On Dec. 18, we call on Jesus "O Lord" to set us free. From what do we need to be set free? On an earthly level, we remember that lords were heads of large land holdings and of the peasants who were totally committed to their service.
So, by calling Jesus Lord, we are giving our lives totally and freely to him. We need to reflect on the meaning of freedom and commitment for us today.
On Dec. 19, we pray "O Flower of Jesse's stem." Jesse was the father of King David and was the root of the line from which Jesus descended. We remember that this line had some flawed people in it but is the one from which Jesus descended.
Jesus has been given as a sign of hope for all peoples. Death was not the final word for him; he triumphed in resurrection and glory. So we ask Jesus always to grace us with faith and hope so we can triumph in and with him.
On Dec. 20, we call Jesus "O Key of David." We know what a key does for us and how helpless we become when we lose a key. We ask ourselves how Jesus is a key in our work and in our family life; what doors he opens for us.
Are there doors of fear and hesitation that prevent us from reaching out to others? Or are there doors of lack of self-confidence and trust in God when we are called upon to something different? Here we have a good opportunity to reflect on how Jesus wants to be a key for us.
"O Radiant Dawn" on Dec. 21, brings us back to nature and the way we feel when we wake up early in the summer and see the sky lit up so beautifully.
What are the dawns in our lives that bring a new day after the darkness of struggles or failures, after illness or despair? Who is the author of these dawns? Lots of room for reflection.
"O King of All Nations, the only joy of every human heart" on Dec. 22 brings us to reflect on the meaning of kingship for Jesus who said he would give us a peace which the world cannot give.

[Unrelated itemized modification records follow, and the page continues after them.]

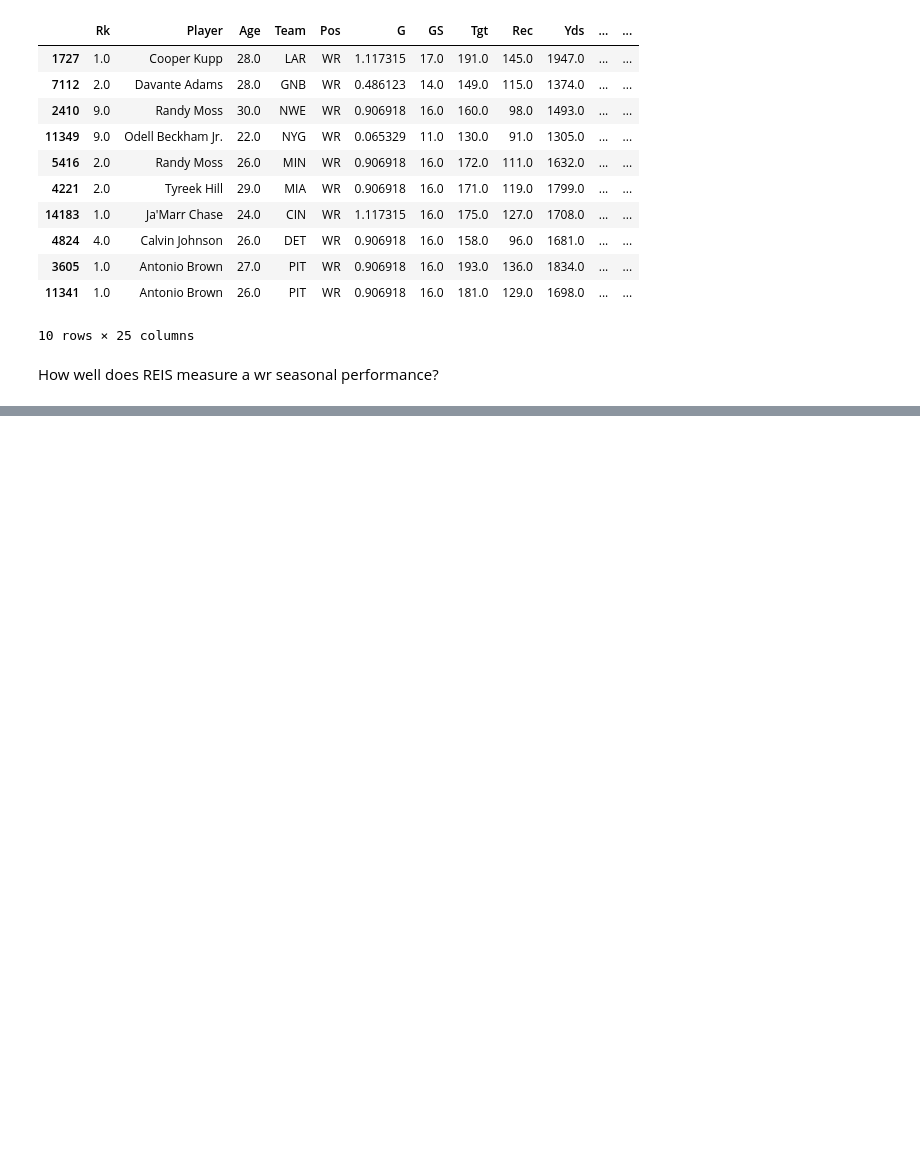
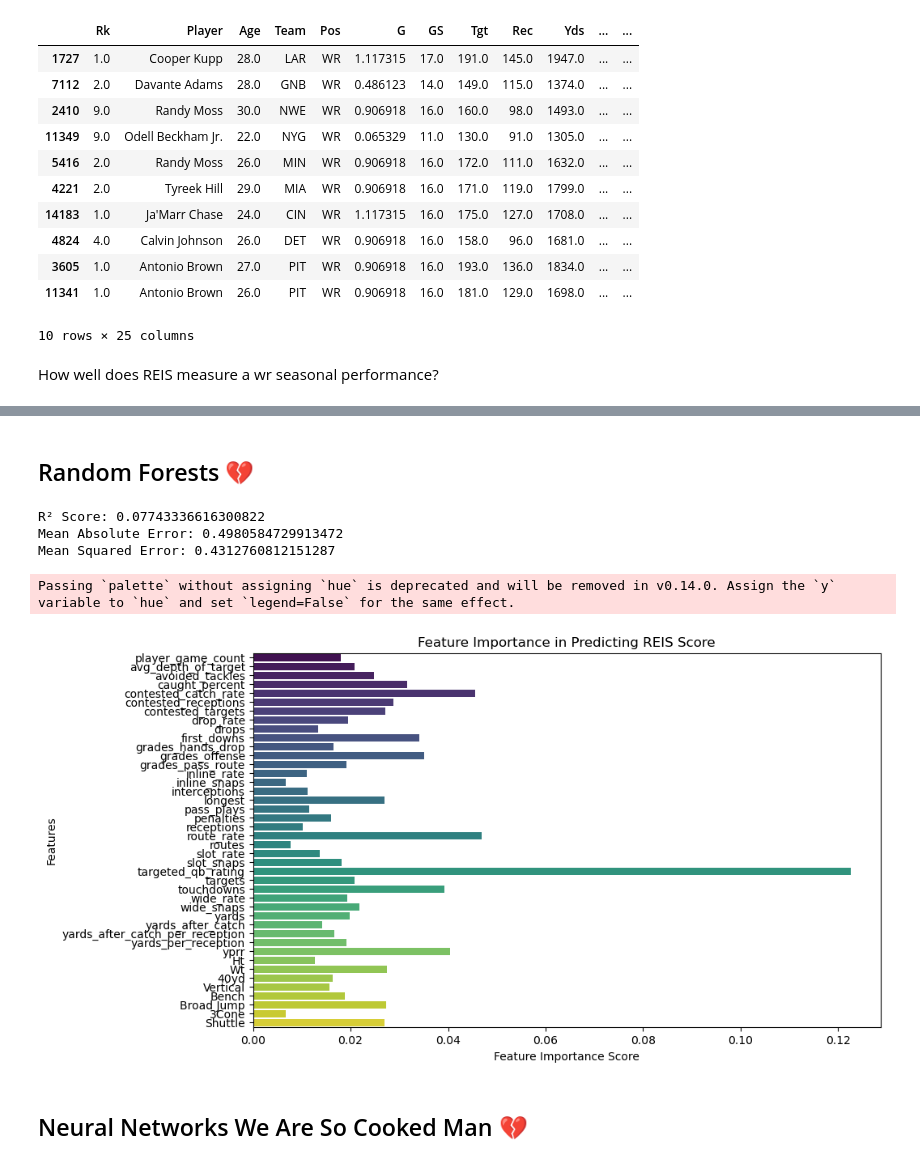
Before and after one commit to vidmt/msas-project, a Jupyter notebook: nfl_combine_analysis.ipynb, the cells around one changed output, grey strips where cells are left out. Drawn from its saved outputs; the diff is of its cells as text; code cells hidden in the pictures; blank space fills up the shorter version.

```diff
--- a/nfl_combine_analysis.ipynb
+++ b/nfl_combine_analysis.ipynb
@@ -243,0 +426,44 @@ fig.show()
+# %% [markdown]
+##  Random Forests 💔
+# %%
+from sklearn.ensemble import RandomForestRegressor
+from sklearn.model_selection import train_test_split, RandomizedSearchCV
+from sklearn.metrics import mean_squared_error, mean_absolute_error, r2_score
+
+
+# Initialize model
+rf = RandomForestRegressor(n_estimators=100, random_state=42)
+
+# Train model
+rf.fit(X_train, y_train)
+
+# Predictions
+y_pred = rf.predict(X_test)
+
+# Evaluate performance
+print("R² Score:", r2_score(y_test, y_pred))
+print("Mean Absolute Error:", mean_absolute_error(y_test, y_pred))
+print("Mean Squared Error:", mean_squared_error(y_test, y_pred))
+
+# Feature Importance
+importances = rf.feature_importances_
+feature_names = X.columns
+
+# Plot Feature Importances
+import matplotlib.pyplot as plt
+import seaborn as sns
+
+plt.figure(figsize=(10, 6))
+sns.barplot(x=importances, y=feature_names, palette="viridis")
+plt.xlabel("Feature Importance Score")
+plt.ylabel("Features")
+plt.title("Feature Importance in Predicting REIS Score")
+plt.show()
+# %% [output]
+R² Score: 0.07743336616300822
+Mean Absolute Error: 0.4980584729913472
+Mean Squared Error: 0.4312760812151287
+Passing `palette` without assigning `hue` is deprecated and will be removed in v0.14.0. Assign the `y` variable to `hue` and set `legend=False` for the same effect.
+[figure, added]
+# %% [markdown]
+## Neural Networks We Are So Cooked Man 💔
```
Also changed, not shown: parts of 13 cells of this notebook, 2 other files.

Let us look at the public life of Jesus and how he brought peace to people by touching, healing, forgiving. How we, too, long for peace in this war torn world of ours and in our lives. Let us pray that the kind of peace Jesus gives will encompass our world this Christmas.
The last antiphon on Dec. 23, "O Emmanuel," sums up all the others for Emmanuel means God with us. If God is with us, everything will be righted and we will live in God's peace and joy. Let us look at how God is with us as we carry on in our homes and workplaces.
How aware are we of God's presence and God's desire to carry our burdens for us? God is waiting to come in. "I stand at the door and knock," Jesus says.
These "O Antiphons" provide plenty of food for reflection for each day of the week before Christmas. Let us make use of and be grateful for the gifts the Church provides in its official prayer. As we pray and reflect on these beautiful words, we will find at Christmas that God has come anew into our lives and our hearts.